“We plan to cooperate with the investigation,” Israeli ambassador Meirav Shahar tells reporters in Geneva.
But she warned that “the mandate as it stands right now is too wide.”
“This is not a mandate that helps to check to ensure how you don’t deploy terrorists in the future, how you don’t have… hundreds of tunnels under UNRWA schools, under their main headquarters.”
“The mandate needs to be more concise,” she says, calling for the probe to also include experts who can look into UNRWA’s counter-terrorism and vetting procedures.
The new independent panel, which will be led by former French foreign minister Catherine Colonna, is due to begin its two-month investigation on Wednesday.
Israel has called for UNRWA chief Philippe Lazzarini to step down following claims that a Hamas tunnel had been discovered under its evacuated Gaza City headquarters.
Lazzarini, who briefed member state representatives in Geneva on the situation today, has stressed that his agency had not operated from the compound since October 12, and has said he has no intention to resign.
Earlier today, he called for an independent investigation into both the Hamas tunnels and strikes on more than 150 of the UN agency’s installations in Gaza since the war erupted more than four months ago.

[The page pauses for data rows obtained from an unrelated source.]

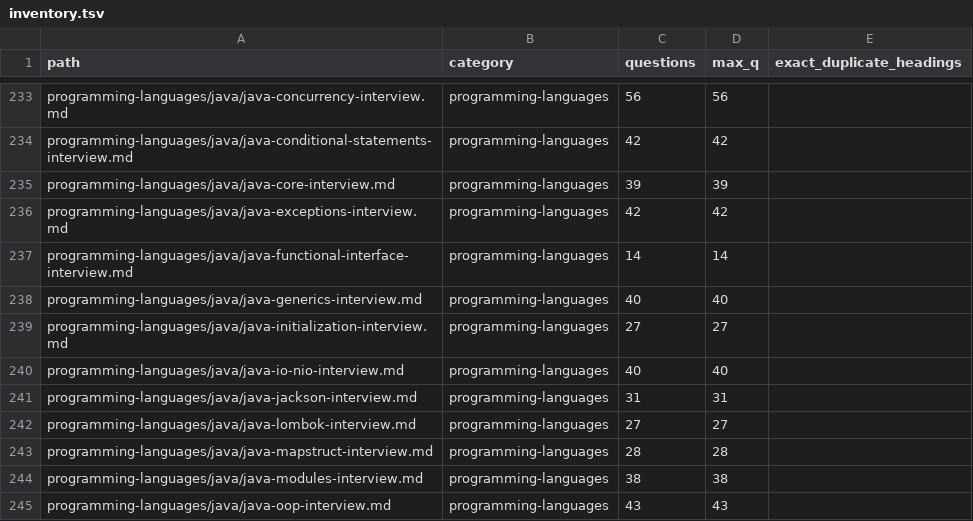
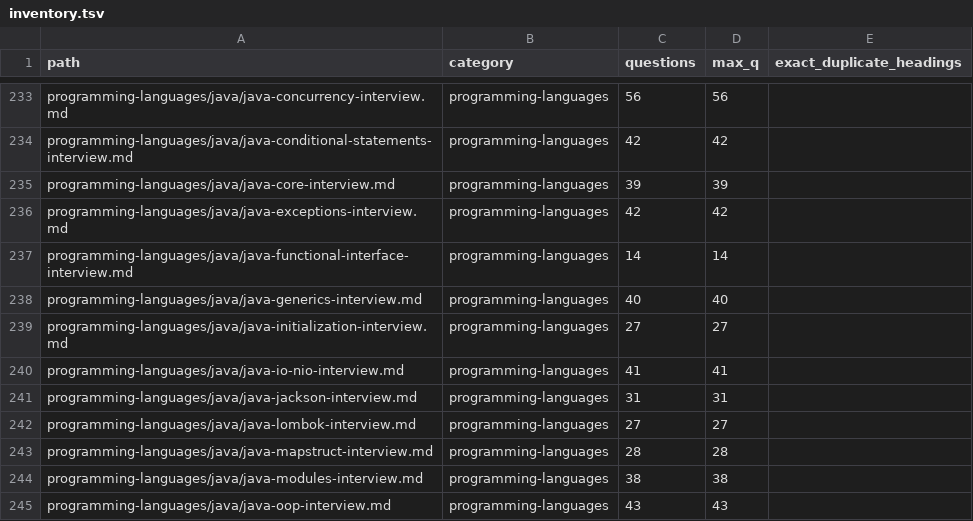
Before and after one commit to akeverus/cheat-sheet, a TSV file: docs/interview-coverage/inventory.tsv, drawn as a sheet; only a part is shown, gaps mark what is left out.

Commit message:
docs(interview): explain JDK 26 HttpClient HTTP/3

```diff
--- a/docs/interview-coverage/inventory.tsv
+++ b/docs/interview-coverage/inventory.tsv
@@ -239,3 +239,3 @@ programming-languages/java/java-generics-interview.md	programming-languages	40	4
 programming-languages/java/java-initialization-interview.md	programming-languages	27	27	
-programming-languages/java/java-io-nio-interview.md	programming-languages	40	40	
+programming-languages/java/java-io-nio-interview.md	programming-languages	41	41	
 programming-languages/java/java-jackson-interview.md	programming-languages	31	31	
```
Also changed, not shown: 4 other files.
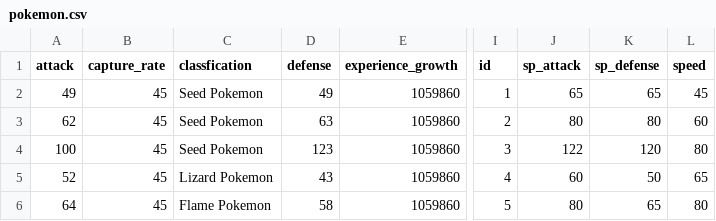
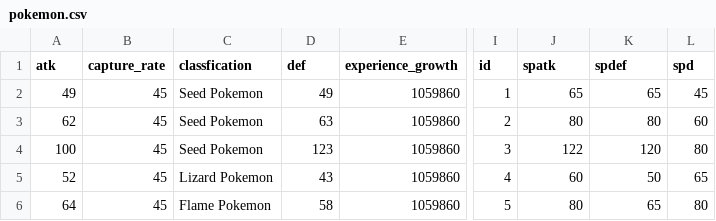
Before and after one commit to don-bi/PROKEMON, a CSV file: Game/Data/pokemon.csv, drawn as a sheet; only a part is shown, gaps mark what is left out; the diff names each change by its address in the sheet, - before the commit and + after, or states it on an @@ line.

Commit message:
progress on loading in pokemon stats in constructor

```diff
--- a/Game/Data/pokemon.csv
+++ b/Game/Data/pokemon.csv
-A1: attack
+A1: atk
-D1: defense
+D1: def
-J1: sp_attack
+J1: spatk
-K1: sp_defense
+K1: spdef
-L1: speed
+L1: spd
```
Also changed, not shown: 3 other files.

He also warned that dismantling UNRWA, as Israel has called for, would be a “disaster” at a time of crisis in the Palestinian territory.